Activity → Below are some records; copy each line in them that contains "label".

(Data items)
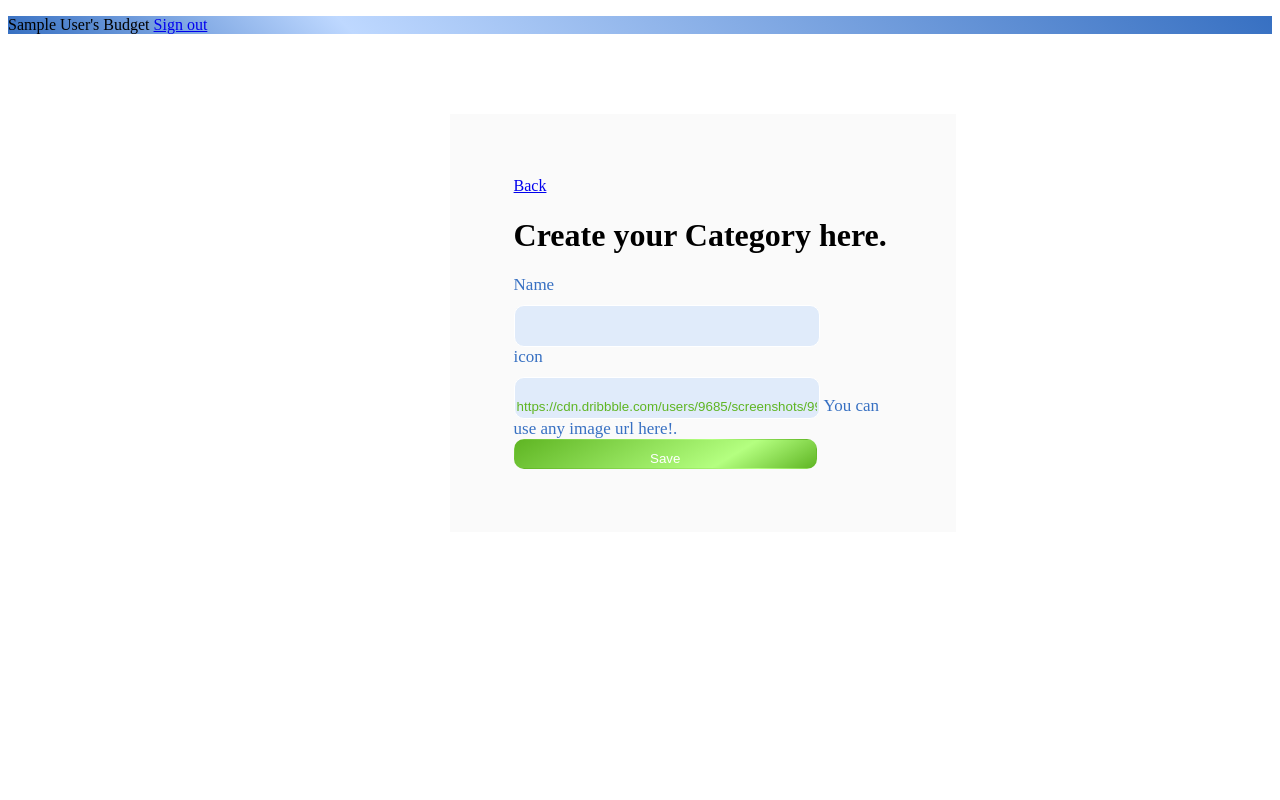
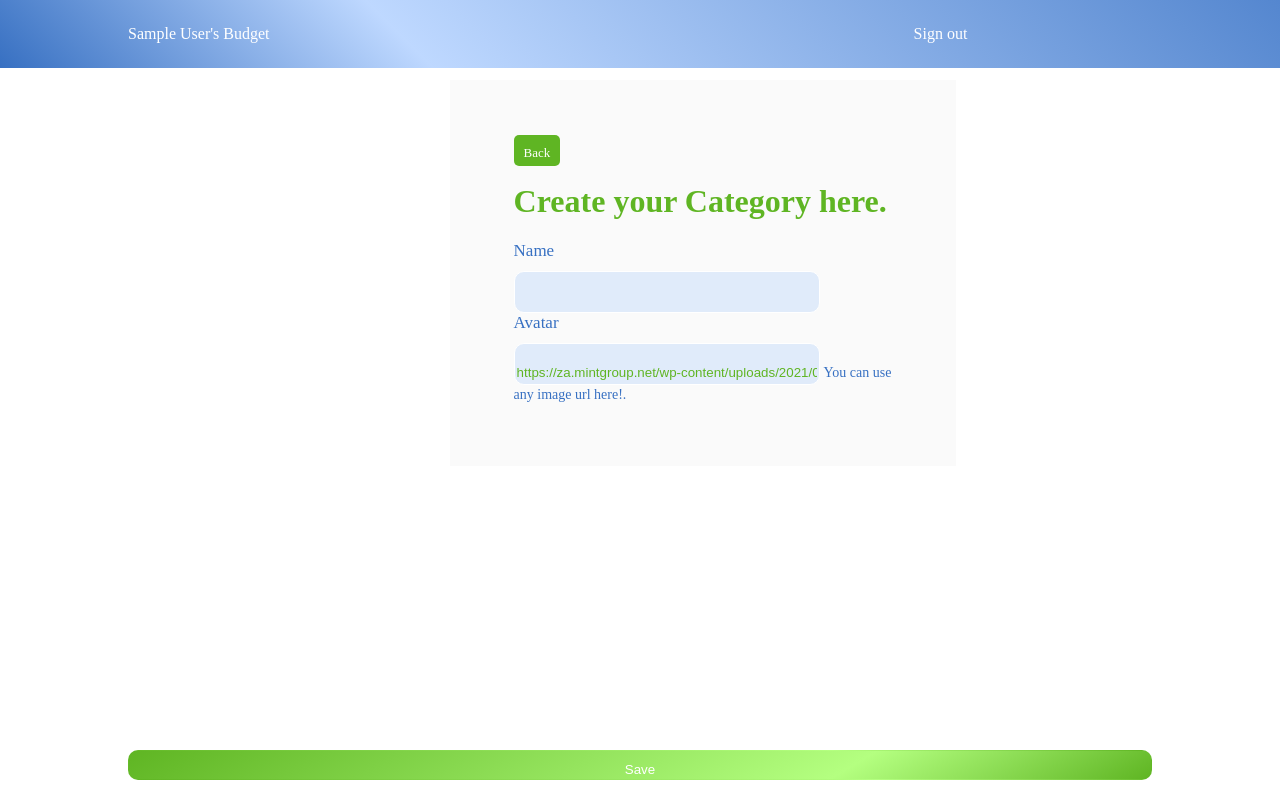
Before and after one commit to zakiyousufi/Budget-App, a Rails app: page /groups/new in a window 1280 px wide. Run offline with Rails 7, Linux system fonts and the light colour scheme; the visitor is signed in with stand-in values (Sample User, id 1); style sheets or scripts are compiled from the project's sources; some libraries are stand-ins or nearby versions.

Commit message:
Remove tilwind css class and add normle css styles

```diff
--- a/app/assets/stylesheets/application.css.scss
+++ b/app/assets/stylesheets/application.css.scss
@@ -36,15 +20,30 @@
 }
 
 .nav {
+  position: fixed;
+  top: 0;
+  left: 0;
+  width: 100%;
+  padding: 25px 10%;
   background: rgb(55, 112, 194);
   background: linear-gradient(45deg, rgba(55, 112, 194, 1) 0%, rgba(190, 216, 255, 1) 27%, rgba(55, 112, 194, 1) 100%);
 }
 
+.user-name {
+  color: #fff;
+}
+
+.signout {
+  color: #fff;
+  text-decoration: none;
+  margin-left: 50%;
+}
+
 .img-div {
-  display: block;
   width: 30%;
-  display: flex;
-  justify-content: flex-end;
+  position: fixed;
+  top: 150px;
+  right: 90px;
 }
 
 .img {
@@ -105,6 +105,9 @@
   text-align: center;
   text-decoration: none;
   padding-top: 10px;
+  position: fixed;
+  bottom: 20px;
+  left: 10%;
   background: rgb(95, 181, 35);
   background: linear-gradient(149deg, rgba(95, 181, 35, 1) 0%, rgba(180, 255, 128, 1) 70%, rgba(95, 181, 35, 1) 100%);
 }
@@ -122,6 +125,11 @@
   transition: 5s;
 }
 
+.back-btn {
+  background-color: #5fb523;
+  padding: 0 10px 6px 10px;
+}
+
 .btn-mini {
   width: 60px;
   height: 25px;
@@ -130,6 +138,8 @@
   padding-top: 10px;
   border-radius: 5px;
   margin-bottom: 10px;
+  text-decoration: none;
+  font-size: small;
 }
 
 .btn-edit {
--- a/app/views/groups/new.html.erb
+++ b/app/views/groups/new.html.erb
@@ -1,15 +1,15 @@
 <div class="signup">
-  <span><%= link_to 'Back', groups_path, class: 'btn-secound bg-second py-1 px-2 rounded text-white  font-semibold' %></span>
-  <h1 class="my-4 text-xl font-extrabold text-text md:text-2xl lg:text-3xl">Create your Category here.</h1>
+  <span><%= link_to 'Back', groups_path, class:'back-btn btn-mini' %></span>
+  <h1 class="green">Create your Category here.</h1>
   <%= form_with model: @group, url: groups_path do |form| %>
-    <div class="form-c">
+    <div>
       <%= form.label :name , "Name", class: 'text' %>
       <%= form.text_field :name, class: 'input-mid', required: true %>
     </div>
-    <div class="form-group">
-      <%= form.label :icon , "icon" , class: 'text' %>
+    <div>
+      <%= form.label :icon , "Avatar" , class: 'text' %>
       <%= form.text_field :icon, class: 'input-mid', required: true  %>
-      <span class="text">You can use any image url here!.</span>
+      <span class="text" style="font-size:14px;">You can use any image url here!.</span>
     </div>
     <%= form.submit "Save", class: 'btn-main' %>
   <% end %>
--- a/app/views/shared/_navbar.html.erb
+++ b/app/views/shared/_navbar.html.erb
@@ -1,13 +1,13 @@
-<nav class="nav border-gray-200">
+<nav class="nav">
   <div class="flex flex-wrap justify-between items-center mx-auto max-w-screen-xl px-4 md:px-6 py-3">
-    <span class= 'text-white rounded py-1 px-2'>
+    <span class= 'user-name'>
       <%= @user.name %>'s Budget
     </span>
     <% if controller_name == 'entities' and action_name == 'index' %>
-      <span class="text-white text-xl font-semibold">
+      <span class="user-name">
         Total Amount: $<%= @group.entities.reduce(0) { |sum, e| sum + e.amount } %>
       </span>
     <% end %>
-    <%= link_to "Sign out", destroy_user_session_path, data: { turbo_method: :delete }, class: 'text-white' %>
+    <%= link_to "Sign out", destroy_user_session_path, data: { turbo_method: :delete }, class: 'signout' %>
   </div>
 </nav>
--- a/db/migrate/20230214104102_change_icon_in_groups.rb
+++ b/db/migrate/20230214104102_change_icon_in_groups.rb
@@ -1,5 +1,5 @@
 class ChangeIconInGroups < ActiveRecord::Migration[7.0]
   def change
-    change_column :groups, :icon, :string, default: "https://cdn-icons-png.flaticon.com/512/6428/6428645.png"
+    change_column :groups, :icon, :string, default: "https://za.mintgroup.net/wp-content/uploads/2021/04/Financial-Services-1.png"
   end
 end
```
Also changed, not shown: other parts of app/assets/stylesheets/application.css.scss (+63 -18 lines), app/views/groups/show.html.erb (+9 -7 lines), db/schema.rb.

Exercise result →
       <%= form.label :name , "Name", class: 'text' %>
-      <%= form.label :icon , "icon" , class: 'text' %>
+      <%= form.label :icon , "Avatar" , class: 'text' %>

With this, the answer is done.